Posted in Business and Corporate, Labor and Employment Law

By Edward Warner

On Monday June 30, 2014, the Supreme Court ruled that requiring family owned corporations to pay for insurance coverage for contraception under the Affordable Care Act (“ACA”) violated a federal law protecting religious freedom. As noted in my previous entry, the contraception coverage requirement was challenged by corporations whose owners claimed that they run their businesses according to their faith-based beliefs. The parties to the case engaged in heated oral arguments before the Court in late March of this year. The Court’s ruling in favor of Hobby Lobby signifies an important shift in corporate rights. As Justice Ruth Bader Ginsburg asserted in the dissent, this ruling could apply to numerous commercial enterprises and countless laws. Questions abound as companies try to make sense of this sensationalized decision.

What does this ruling mean in plain English?

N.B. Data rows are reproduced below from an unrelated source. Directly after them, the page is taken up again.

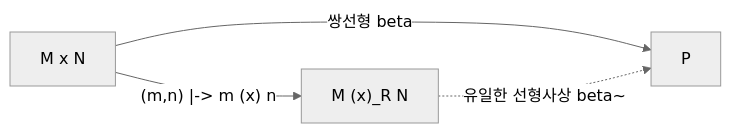
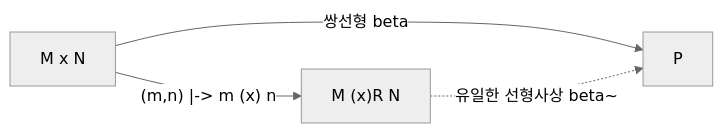
The diagram in docs/tensor-products.md (Phryxia/math-map), drawn with Mermaid (neutral theme) before and after one commit.

Commit message:
drop the underscore from the tensor-products mermaid node label
Claude-Session: https://claude.ai/code/session_01MUpvfPzakBPoFmPEi8ohrF

````diff
--- a/docs/tensor-products.md
+++ b/docs/tensor-products.md
@@ -29,6 +29,6 @@
 ```mermaid
 graph LR
   MN["M x N"] -- "쌍선형 beta" --> P["P"]
-  MN -- "(m,n) |-> m (x) n" --> T["M (x)_R N"]
+  MN -- "(m,n) |-> m (x) n" --> T["M (x)R N"]
   T -. "유일한 선형사상 beta~" .-> P
 ```
````
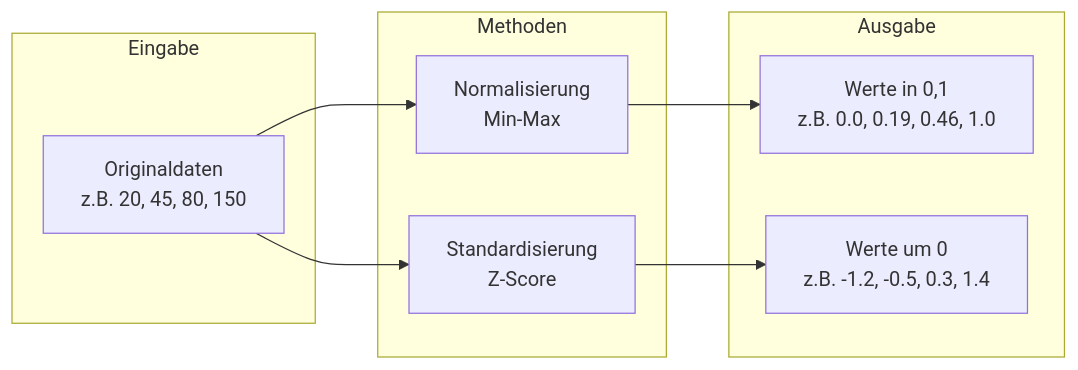
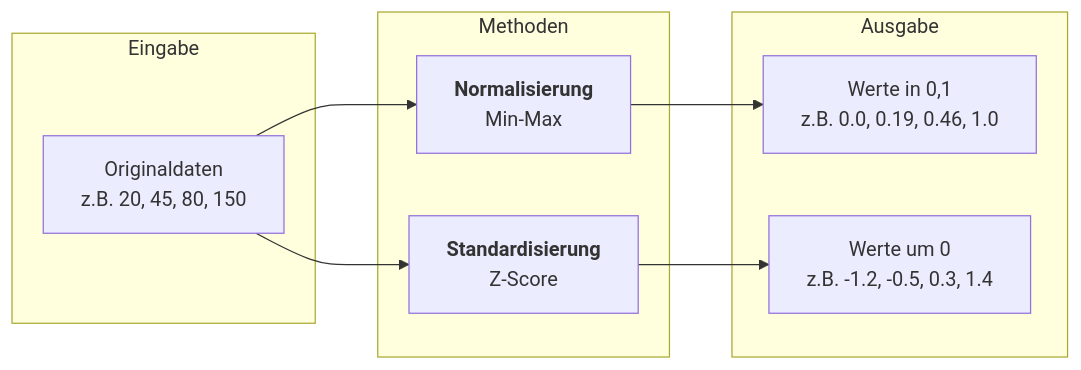
The second of 6 diagrams in docs/concepts/prepare/skalierung.md (ralf-42/ML_Intro), drawn with Mermaid before and after one commit. The commit also changed other lines of this file and 4 other files, not shown here.

````diff
--- a/docs/concepts/prepare/skalierung.md
+++ b/docs/concepts/prepare/skalierung.md
@@ -86,21 +87,21 @@
 ```mermaid
 flowchart LR
     subgraph input[Eingabe]
         A[Originaldaten<br/>z.B. 20, 45, 80, 150]
     end
     
     subgraph methods[Methoden]
-        B[Normalisierung<br/>Min-Max]
-        C[Standardisierung<br/>Z-Score]
+        B[<b>Normalisierung</b><br/>Min-Max]
+        C[<b>Standardisierung</b><br/>Z-Score]
     end
     
     subgraph output[Ausgabe]
         D[Werte in 0,1<br/>z.B. 0.0, 0.19, 0.46, 1.0]
         E[Werte um 0<br/>z.B. -1.2, -0.5, 0.3, 1.4]
     end
     
     A --> B
     A --> C
     B --> D
     C --> E
 ```
````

The court held that the requirement that the companies provide contraception coverage imposed a substantial burden on the companies’ religious liberties. Put simply, the ACA mandate hindered the companies’ religious freedom. This ruling extends the religious rights of corporations, classifying them as “persons” under the Religious Freedom Restoration Act (“RFRA”).

Does the ruling really apply to all corporations?

According to the majority decision, the ruling does not apply to all corporations. The opinion states that the decision only applies to closely held, for profit corporations run on religious principles. Justice Samuel Alito also emphasized that these types of corporations are not necessarily likely to prevail if they object to complying with other laws on religious grounds.

Why is this ruling relevant to corporations other than Hobby Lobby?

This decision of “startling breadth” may have opened the door to challenges from other corporations. Essentially, despite the limited scope of the ruling, nothing would stop similar corporations from arguing that other laws that burden their religious liberty are unconstitutional. These companies may then seek exemptions from the requirements of these laws. Prior to the decision, Hobby Lobby faced annual fines of hundreds of millions of dollars if it failed to comply with the ACA mandate.

What are the legal implications moving forward?

The Court will one day have to decide clearly whether publicly traded companies and other corporate forms are also protected under RFRA. The ACA mandate has been challenged in at least 50 other cases. Hobby Lobby Stores Inc. is a family owned chain of 500 craft stores with 13,000 employees. This large company made substantial, formal commitments to run the stores according to religious principles years prior to signing on to the lawsuit and winning before the high court. The question remains: will other large corporations try to jump on the proverbial Hobby Lobby bandwagon?

If you wish to view the full Supreme Court opinion, you may do so at the link here.